WASHINGTON • President Donald Trump's mercurial politics is rattling Republicans heading into the 2018 mid-term campaign, sparking Trump-like primary challenges in two high-profile Senate races and a host of lower-profile House contests, while pushing a growing number of moderate House members to the exits.
Last Thursday, Representative Charlie Dent of Pennsylvania, a leader of the House Republican moderates, announced that he had had enough, following Representatives Dave Reichert of Washington and Ileana Ros-Lehtinen of Florida to a Trump-free retirement.
Trump-inspired candidates have emerged to challenge senators Dean Heller of Nevada and Jeff Flake of Arizona, two Republicans who have been targets of the President's ire, as well as House members seen as insufficiently devoted to Mr Trump, like Representative Mark Sanford of South Carolina.
And in a closely watched special Senate election in Alabama later this month, Mr Trump is waffling on his commitment to the incumbent, Mr Luther Strange, buoying the hopes of Mr Roy Moore, a former state Supreme Court justice and darling of the hard right.
"Is the House at risk? Absolutely," Mr Dent said.
Republicans fear Mr Trump has relinquished his role as party leader, instead assuming the mantle of his own political movement.
And they are bracing themselves for an election season in which their President does more to undermine than aid candidates of the party he ostensibly oversees.
Such open divisions mark an extraordinary departure from modern political tradition. Even if they feuded at times with their president, lawmakers knew they could ultimately count on the White House to endorse and raise money for incumbents, because controlling as many seats as possible would serve both their interests.
But Mr Trump's move last week to align himself with congressional Democrats over federal spending and hurricane relief cemented a view that he will not operate according to any such conventions.

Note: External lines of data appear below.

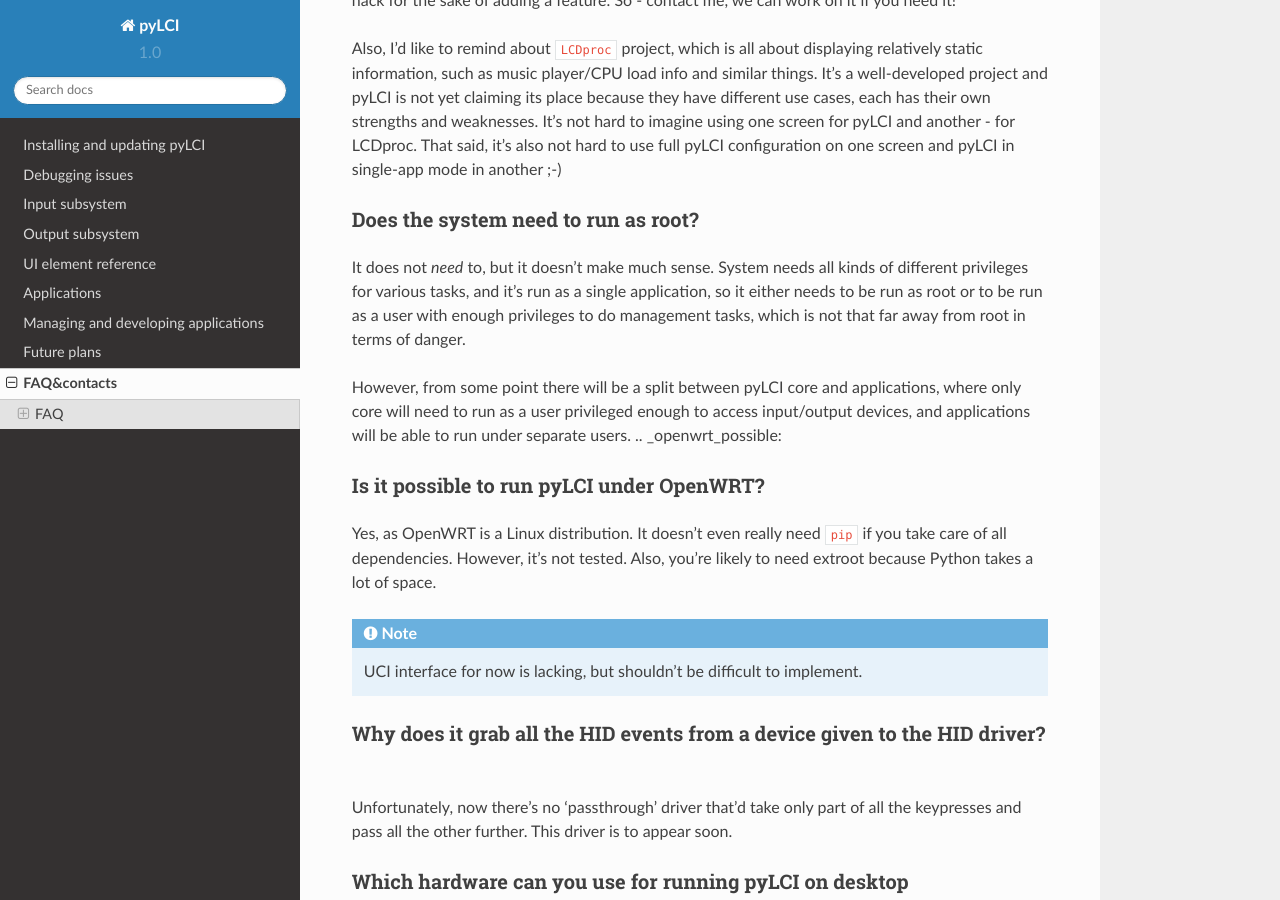
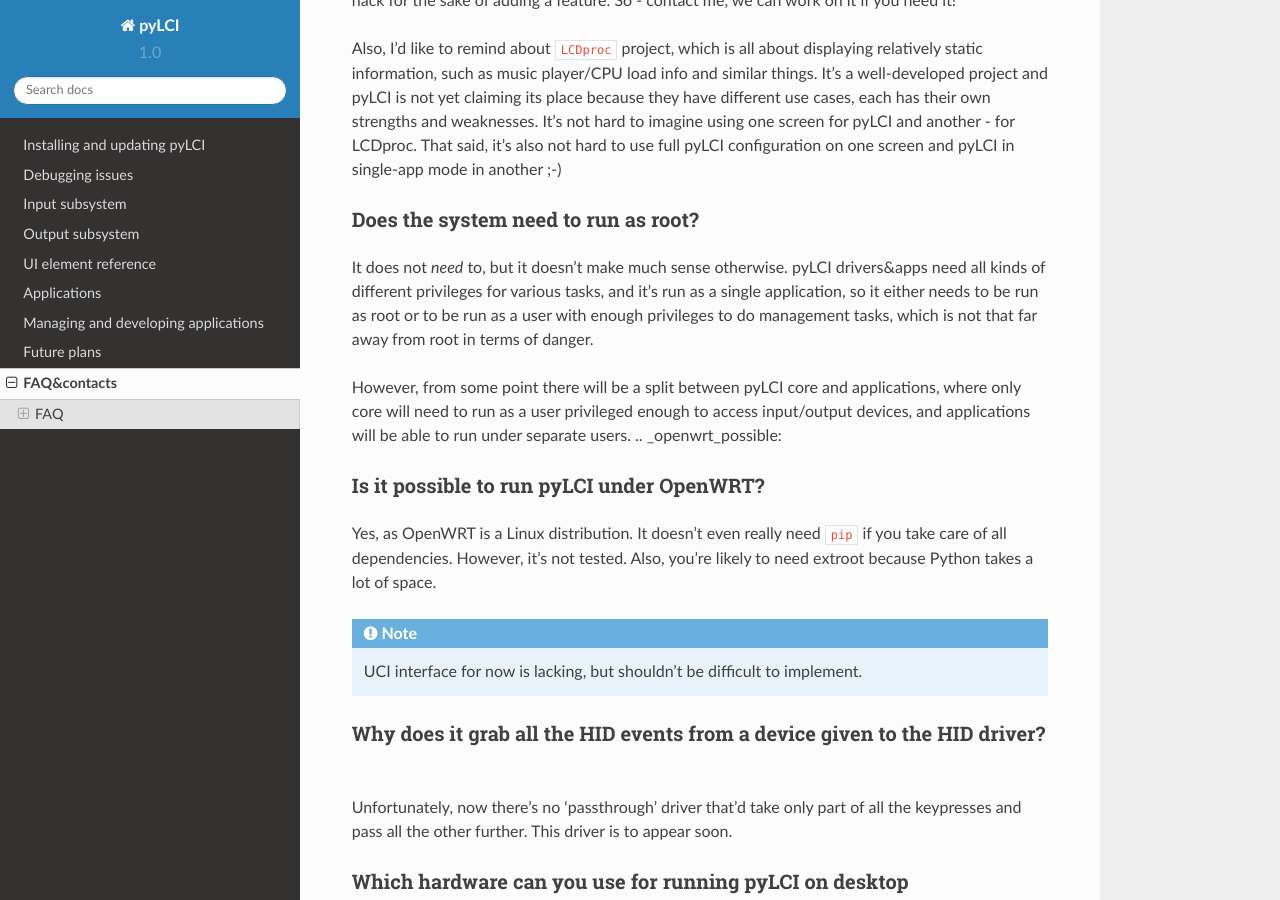
Before and after one commit to CRImier/pyLCI, a Sphinx documentation site: the page built from docs/faq_contact.rst, in a window 1280 px wide and 900 px high, scrolled down 1830 px. Built offline with Sphinx 7.4.7 and the Read the Docs theme 2.0.0, drawn with Linux system fonts in a browser that asks for light colours.

Commit message:
Update faq_contact.rst

```diff
--- a/docs/faq_contact.rst
+++ b/docs/faq_contact.rst
@@ -60,7 +60,7 @@
 Does the system need to run as root?
 ------------------------------------
 
-It does not *need* to, but it doesn't make much sense. System needs all kinds of different privileges for various tasks, and it's run as a single application, so it either needs to be run as root or to be run as a user with enough privileges to do management tasks, which is not that far away from root in terms of danger.
+It does not *need* to, but it doesn't make much sense otherwise. pyLCI drivers&apps need all kinds of different privileges for various tasks, and it's run as a single application, so it either needs to be run as root or to be run as a user with enough privileges to do management tasks, which is not that far away from root in terms of danger.
 
 However, from some point there will be a split between pyLCI core and applications, where only core will need to run as a user privileged enough to access input/output devices, and applications will be able to run under separate users.
 .. _openwrt_possible:
```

Ties between Mr Trump and congressional Republicans have frayed over the lawmakers' failure to deliver on key legislation and the President's constant badgering and personal attacks against them.
But even Republicans who are uneasy about Mr Trump say lawmakers must understand the grip he holds on the conservative grassroots. "If you would go to my county Republican clubs now, they are all about Trump," said Representative Tom Rooney, Republic of Florida. "He is the party."
Sceptics, however, say Mr Trump simply does not understand that his own fate may well hinge on the success of the party's candidates.
"Hopefully, the President recognises it's in his best political interest to have as many Republicans in the Senate as possible," said Senator John Cornyn of Texas, the No. 2 Republican in the Senate, adding: "I think he can count."